"I'm supposed to be 196," Warrick said, "and that may happen by tonight." Tonight is a big night in the life of the franchise. It's the first night Smith takes control of the offense, Scott assumes the No. 1 receiver job for good, and Warrick puts his speed up against linebackers who can run nearly as fast as him.
Of the 10 receivers in camp, Scott and James Hundon are the only who have more than one year's experience in the league. He had no comment about his arrest, but he was vocal in his belief that he hoped to keep playing with Pickens.
"I was a little upset," said Scott when he heard of Pickens' release. "I'm going to be a man about it and I'm sure he's a man about it. Now I have big shoes to fill. I have to step up my game."
The happy-go-lucky Scott, just two weeks removed from his 28th birthday, is serious about his hands. He gets interested when told if he averages 67 catches per season over the last years of his contract, he'll pass Pickens as the Bengals' all-time receiver.
"Easy," Scott said. "It should be easy. I can catch a whole bunch of hitches if they want me to. I can move myself up and down and get up the field. I have older brothers. You're always waiting for your turn to shine. In college it was always Marshall (Faulk) and Darnay. Here, it was always Pickens and Darnay. I don't mind that."
There is some concern here about Warrick's youth. The club was perplexed when he didn't finish his community service in three months after they made him the fourth pick in the draft and nearly two months after they tied virtually half his bonus to completing the 30 days.
"It wasn't like he didn't try and finish," Mooshagian said. "There were a couple of times he reported to work and his name wasn't on the list. But he can be easily distracted. The main thing is he has to keep his focus. We told him we felt it was important for him to be here from the first day and he responded. He's been pleasant, anxious, ready to go. He's a great talent."
The Bengals credited Warrick for deciding to report on time and he didn't make any excuses. He knows if he doesn't finish by Sept. 30, he could go to jail. He plans to wrap it up during the Bengals' bye week of Sept. 3-10.
"After the season in January, I was getting ready for the draft," Warrick said. "Then it got busy after the draft. I really wanted to finish it before I came because I don't want to back to Tallahassee to have to finish it. But I'll do it like a man. The main thing is to get it done and that's what I'm going to do. Get it done."

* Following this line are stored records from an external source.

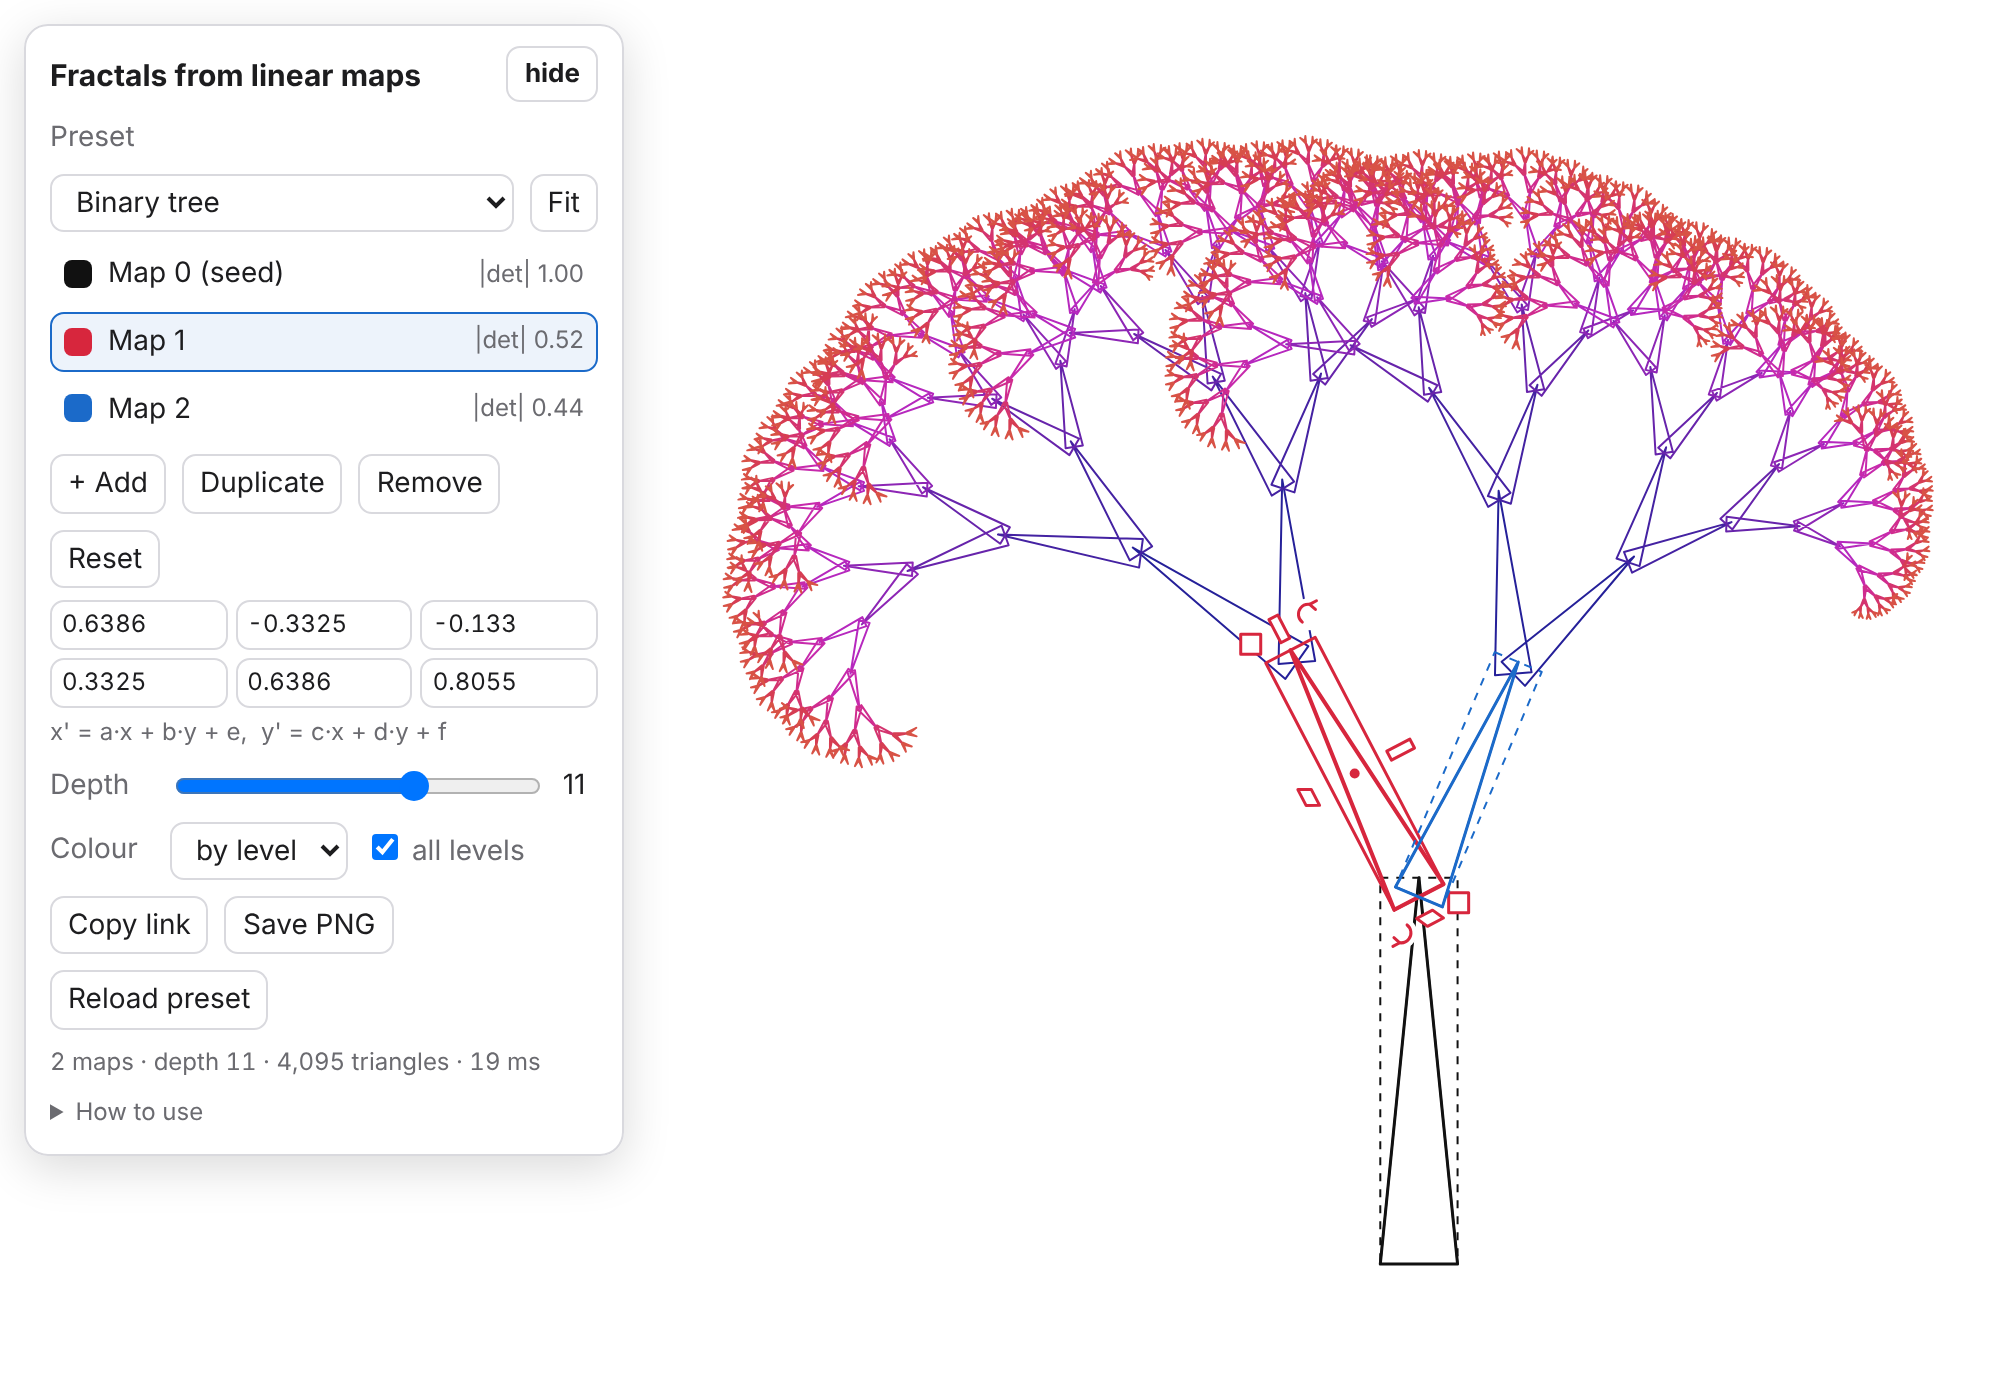
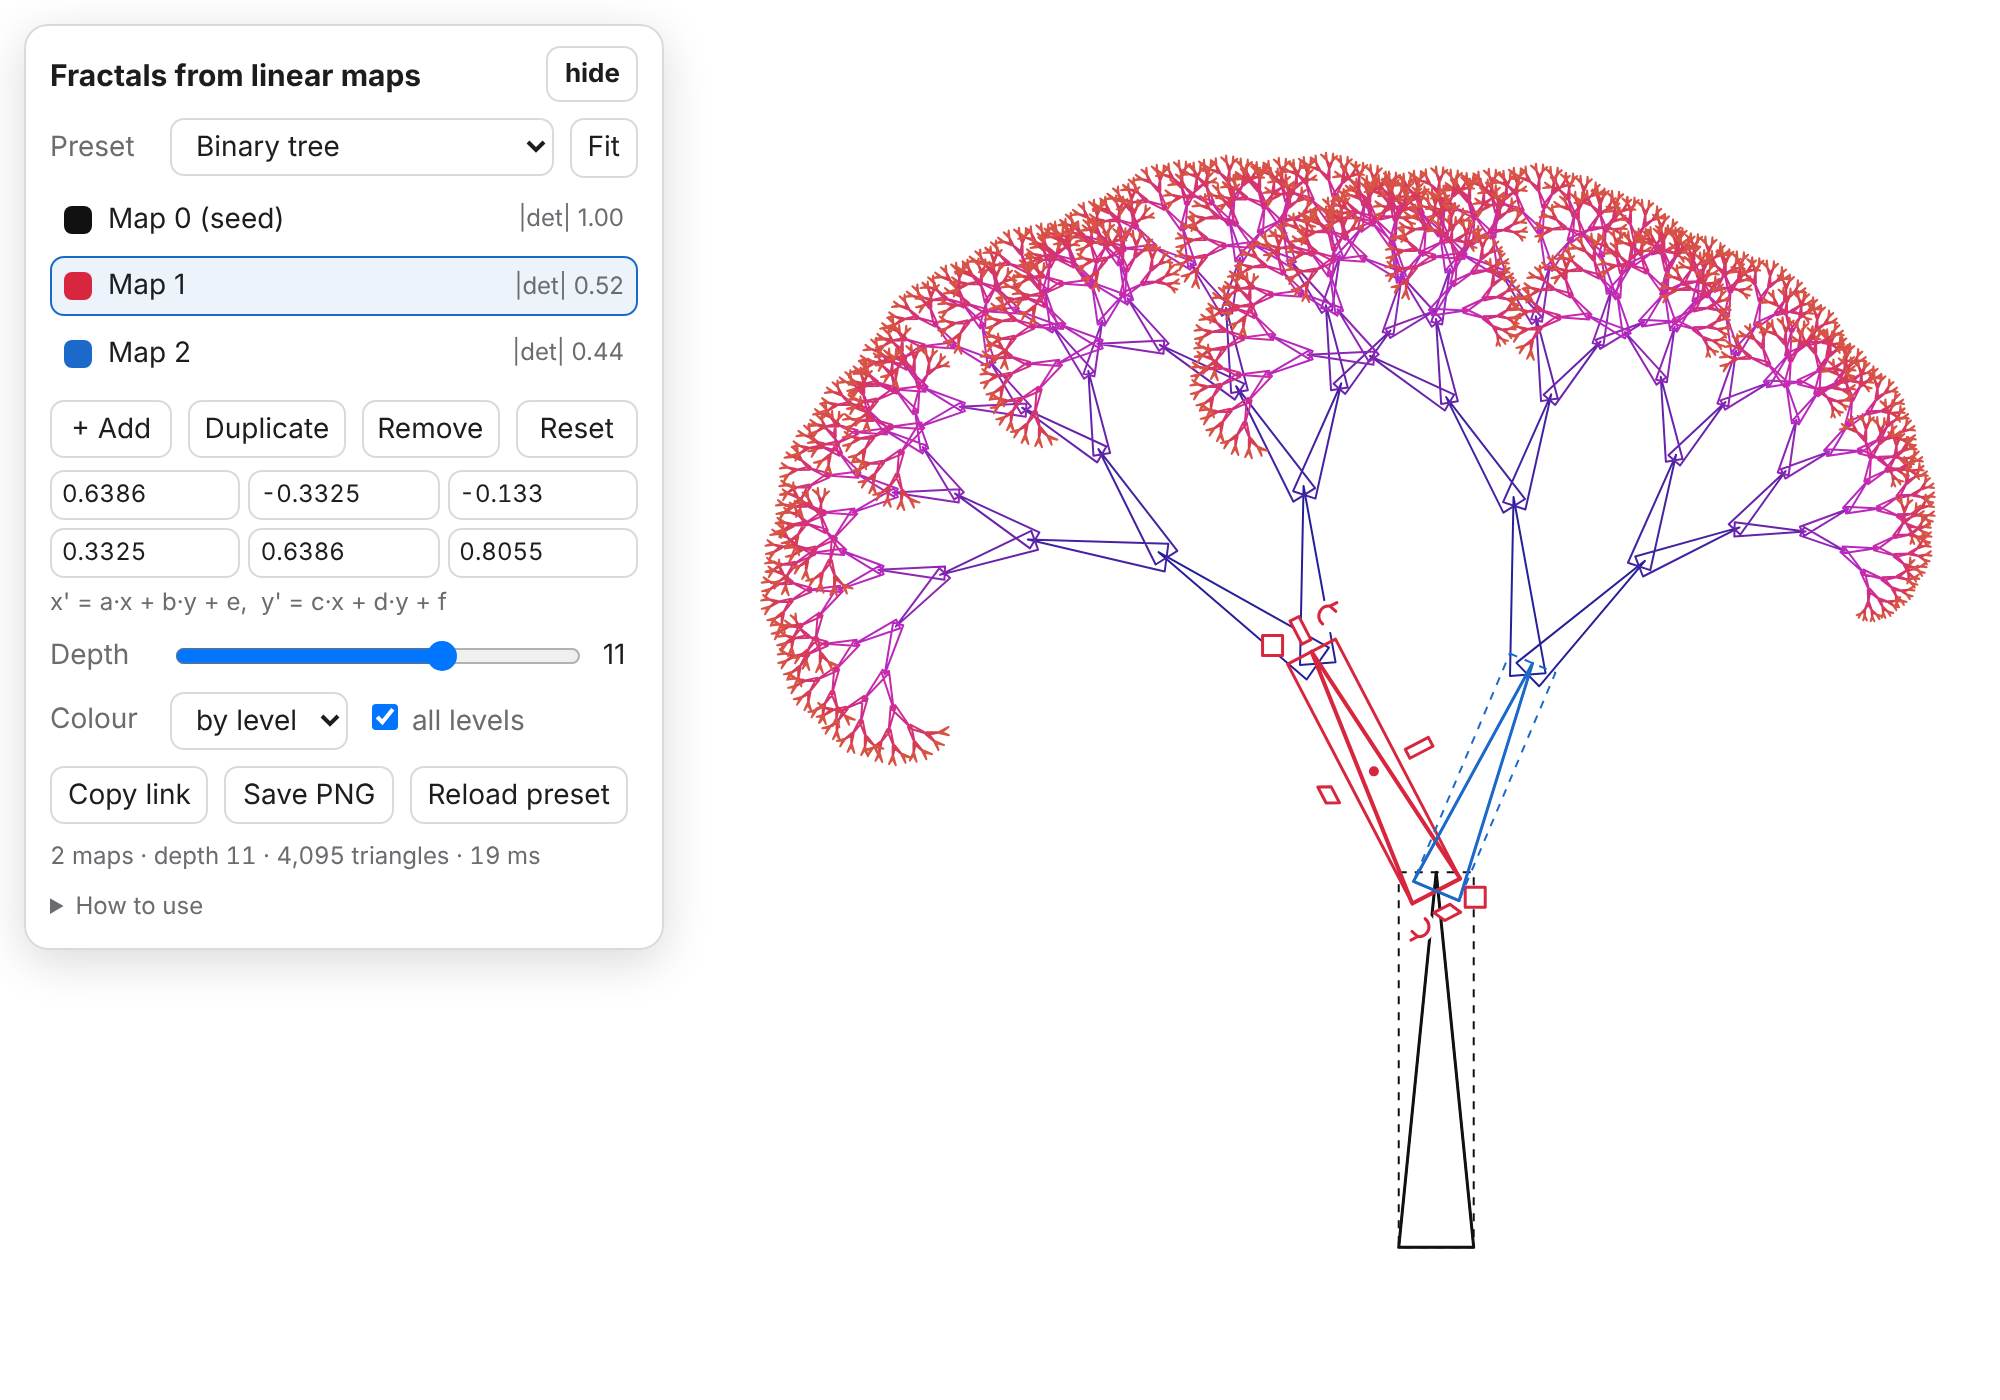
Keep the panel rows on one line
Claude-Session: https://claude.ai/code/session_01CVnhwgJD6oc9kUdkUExhbg

Changed region(s): [[0.341, 0.0921, 0.992, 0.9214], [0.031, 0.0921, 0.341, 0.8293], [0.248, 0.0307, 0.31, 0.0614]]

diff --git a/index.html b/index.html
@@ -29,7 +29,7 @@
   html, body { margin: 0; height: 100%; overflow: hidden; background: var(--bg); color: var(--text);
     font: 14px/1.4 system-ui, -apple-system, "Segoe UI", Roboto, sans-serif; }
   canvas#c { position: fixed; inset: 0; width: 100%; height: 100%; touch-action: none; display: block; }
-  #panel { position: fixed; left: 12px; top: 12px; width: 300px; max-height: calc(100% - 24px);
+  #panel { position: fixed; left: 12px; top: 12px; width: 320px; max-height: calc(100% - 24px);
     overflow: auto; background: var(--panel); border: 1px solid var(--border); border-radius: 12px;
     box-shadow: 0 6px 24px rgba(0,0,0,0.15); padding: 10px 12px 12px; backdrop-filter: blur(6px); }
   #panel h1 { font-size: 15px; margin: 0; display: flex; align-items: center; justify-content: space-between; }
@@ -50,7 +50,7 @@
   .map.sel { border-color: var(--accent); background: rgba(27,106,201,0.08); }
   .map .sw { width: 14px; height: 14px; border-radius: 4px; flex: none; }
   .map .nm { flex: 1; }
-  .map button { padding: 1px 7px; font-size: 12px; }
+  .mapbtns button { padding: 4px 7px; flex: 1; }
   .matrix { display: grid; grid-template-columns: repeat(3, 1fr); gap: 4px; margin-top: 6px; }
   .matrix input { width: 100%; padding: 3px 5px; font-size: 12px; font-variant-numeric: tabular-nums; }
   .hint { color: var(--muted); font-size: 12px; margin-top: 8px; }
@@ -70,11 +70,11 @@
   <div class="body">
     <div class="row">
       <label>Preset</label>
-      <select id="preset" style="flex:1"></select>
+      <select id="preset" style="flex:1; min-width:0"></select>
       <button id="fit" title="Fit the view to the drawing">Fit</button>
     </div>
     <div id="maps"></div>
-    <div class="row"><button id="add" title="Add a map">+ Add</button><button id="dup">Duplicate</button><button id="del">Remove</button><button id="resetMap" title="Reset the selected map">Reset</button></div>
+    <div class="row mapbtns"><button id="add" title="Add a map">+ Add</button><button id="dup">Duplicate</button><button id="del">Remove</button><button id="resetMap" title="Reset the selected map">Reset</button></div>
     <div class="matrix" id="matrix">
       <input type="number" step="0.01" data-k="a" title="a"><input type="number" step="0.01" data-k="b" title="b"><input type="number" step="0.01" data-k="e" title="e (x shift)">
       <input type="number" step="0.01" data-k="c" title="c"><input type="number" step="0.01" data-k="d" title="d"><input type="number" step="0.01" data-k="f" title="f (y shift)">
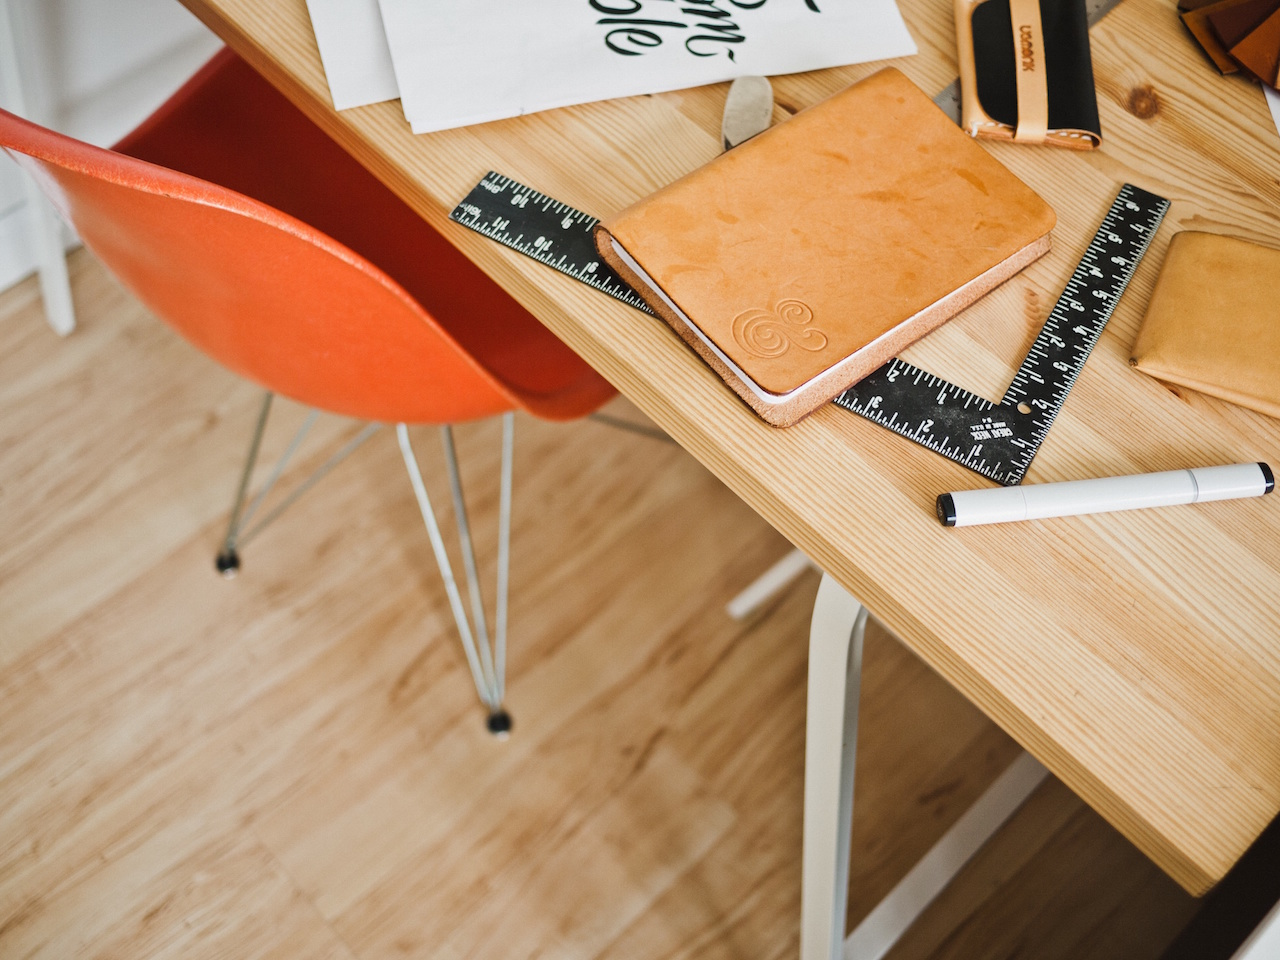
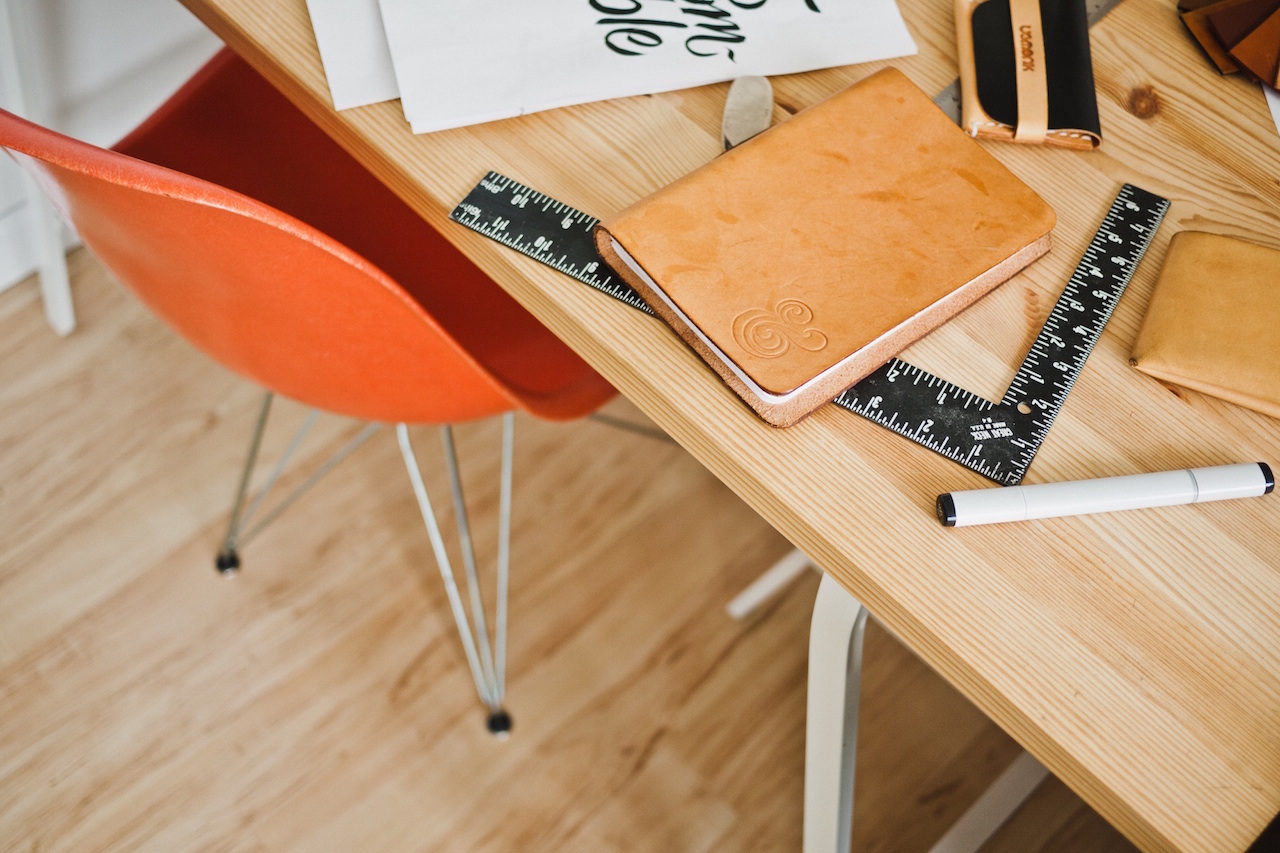
added photo page

diff --git a/app/assets/stylesheets/style.css b/app/assets/stylesheets/style.css
@@ -69,6 +69,9 @@ a:hover            {color: #FFE100;}
   -o-transition:      all 0s ease-out;
   transition:         all 0s ease-out;
 }
+.no-border {border-bottom: none;}
+.no-border:hover {border-bottom: none;}
+
 .project-thumb a:hover img {outline: 5px solid #FFE100;}
 .button {
   font-size: .75em;
@@ -237,6 +240,7 @@ nav li:last-of-type   {padding-right: 0;}
 .yellow           {color: #FFE100;}
 .projects-extra   {background-color: #3EACA8;}
 
+.photos img {margin: 5% 0;}
 
 /* $CONTACT 
 ------------------------- */

diff --git a/config/routes.rb b/config/routes.rb
@@ -12,6 +12,7 @@ DesignPortfolio::Application.routes.draw do
   get '/projects/govote' => 'pages#govote'
   get '/projects/privacy' => 'pages#privacy'
   get '/projects/others' => 'pages#others'
+  get '/photography/' => 'pages#photography'
 
   # get '/work' => 'pages#projects'
   # get '/about' => 'pages#about'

Which is pretty much Warrick's game on the field. It's no secret what he can do best. Just getting it done by running away from people. One of the questions is if he can get off the line of scrimmage against NFL sized players.
"Coming from Florida State, that's what we did all our life," Warrick said. "Bump and run coverage 24, 7 every day in practice. That's what made me a great receiver...You can't go out there trying to do too much. That's when bad things happen. You've got to be patient. You know you're going to be hungry, but you still have to be patient and not try to do too much."